The Cougar 11/22/1963

Also there to greet Kennedy was one of Johnson’s political consultants, Jack Valenti. Valenti was a UH graduate, former student government president and writer at the Cougar. Valenti played a significant part in the student group that pushed for UH to add intercollegiate athletics in 1945. Valenti served as a media liaison while the President was in Houston.

Jack Valenti greets JFK // Houston Chronicle archives

Cougar writers and a photographer were on hand to cover the Houston leg of the President’s trip. And UH students made signs to show their support of Kennedy, including one from the Young Democrats Club.

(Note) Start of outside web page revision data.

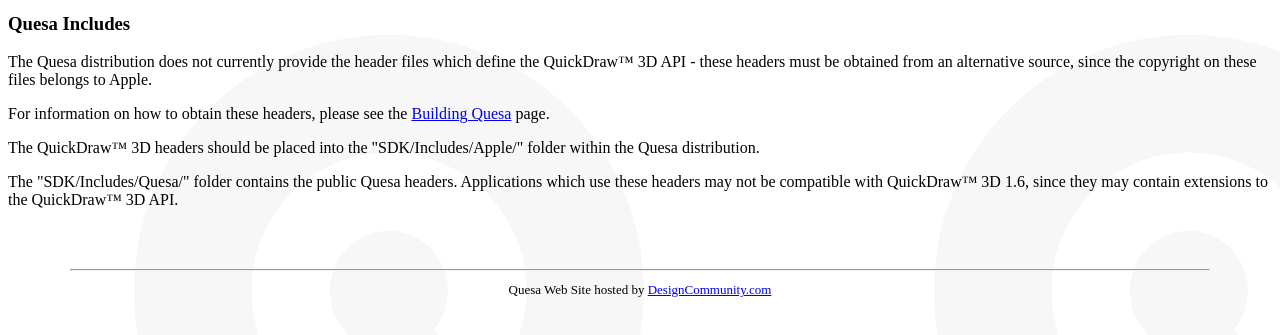
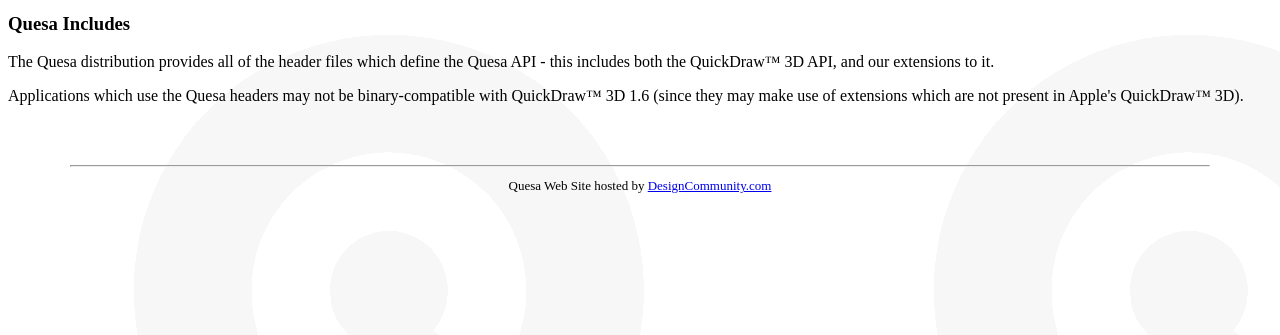
Before and after one commit to refnum/Quesa, a plain HTML site: page SDK/Includes/Includes.html in a window 1280 px wide. Shown: the part 119-454 px from the top of the page. Drawn offline with Linux system fonts and the light colour scheme.

Commit message:
Updated to reflect the fact that we now have our own headers.
git-svn-id: svn://svn.code.sf.net/p/quesa/code/trunk/quesa@187 a5a2676d-45bc-4c7e-904d-7c40250887ca

```diff
--- a/SDK/Includes/Includes.html
+++ b/SDK/Includes/Includes.html
@@ -18,25 +18,14 @@
 <!--=========================================================================-->
 <h3>Quesa Includes</h3>
 <p>
-The Quesa distribution does not currently provide the header files which define
-the QuickDraw&#8482; 3D API - these headers must be obtained from an alternative
-source, since the copyright on these files belongs to Apple.
+The Quesa distribution provides all of the header files which define the Quesa
+API - this includes both the QuickDraw&#8482; 3D API, and our extensions to it.
 </p>
 
 <p>
-For information on how to obtain these headers, please see the
-<a href="../../Documentation/reference/build.html">Building Quesa</a> page.
-</p>
-
-<p>
-The QuickDraw&#8482; 3D headers should be placed into the "SDK/Includes/Apple/"
-folder within the Quesa distribution.
-</p>
-
-<p>
-The "SDK/Includes/Quesa/" folder contains the public Quesa headers. Applications
-which use these headers may not be compatible with QuickDraw&#8482; 3D 1.6, since
-they may contain extensions to the QuickDraw&#8482; 3D API.
+Applications which use the Quesa headers may not be binary-compatible with
+QuickDraw&#8482; 3D 1.6 (since they may make use of extensions which are not
+present in Apple's QuickDraw&#8482; 3D).
 </p>
 
 
```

UH Young Democrats sign // John F. Kennedy Presidential Library and Museum
“U of H welcomes first family” // John F. Kennedy Presidential Library and Museum

UH’s chapter of Phi Kappa Theta painted a sign welcoming their fraternity brother JFK that said, “Phi Kappa Theta Says Hi Brother Jack!”

Phi Kappa Theta sign painting (11/20/1963) // The Houstonian Yearbook

The crowds grew large once the motorcade reached US 75, the precursor to Interstate 45. As the President passed the University of Houston, cars heading south had stopped and people streamed onto the highway to watch the procession go by. Kennedy rode in convertibles during the trip because of the unseasonably warm weather and his desire to connect with Texans.

Presidential motorcade travels up the Gulf Freeway toward Cullen/Univ Houston exit

JFK was driven to the Rice Hotel for meetings before speaking at a LULAC convention downstairs. The Phi Kappa Theta sign can be seen behind Kennedy’s car in downtown:

JFK sees Phi Kappa sign // The Houstonian
John F. Kennedy Presidential Library and Museum
John F. Kennedy Presidential Library and Museum
Kennedy and Mrs. Kennedy at LULAC // John F. Kennedy Presidential Library and Museum

After LULAC, he visited the Houston Coliseum for a dinner honoring Houston congressman Albert Thomas.

JFK speaking at the Sam Houston Coliseum

After his speech there, the motorcade returned to the airport for an evening flight to Fort Worth. Kennedy spent his last night at the Hotel Texas in downtown Fort Worth.

The following day, the presidential party left Carswell AFB for an eight-minute flight to Love Field. During a motorcade to the Trade Mart, Kennedy was assassinated coming out of downtown Dallas, some 20 hours after landing in Houston.

JFK was shot at 12:30 pm, and within six minutes, teletype machines were sending the news nationwide. The Cougar had an AP teletype, and staffers huddled around it, waiting for updates. At 1:37, the AP flash told them that Kennedy was dead. A minute later, Walter Cronkite read the news to America.

Cougar staffers await news at the AP teletype // The Houstonian

Jack Valenti was in the motorcade in Dallas when the President was killed and was present when Johnson was sworn in at 2:38 pm at Love Field. Valenti became a Special Assistant to President Johnson and lived in the White House for two months.

Jack Valenti, next to flowers, at LBJ swearing in at Love Airport // LBJ Presidential Papers

At the time, the Cougar was printed twice a week. With the nation officially mourning Monday, November 25th – the day of Kennedy’s funeral – the next paper was put together Tuesday and published Wednesday.


Stewart J. Guss, Injury Accident Lawyers, is proud to be a corporate sponsor as the Official Personal Injury Law Firm for the University of Houston Athletics.

“As a University of Houston alum, I am honored that the University of Houston Athletics chose our firm to be their official and exclusive personal injury law firm,” says Stewart J. Guss, the firm’s founder.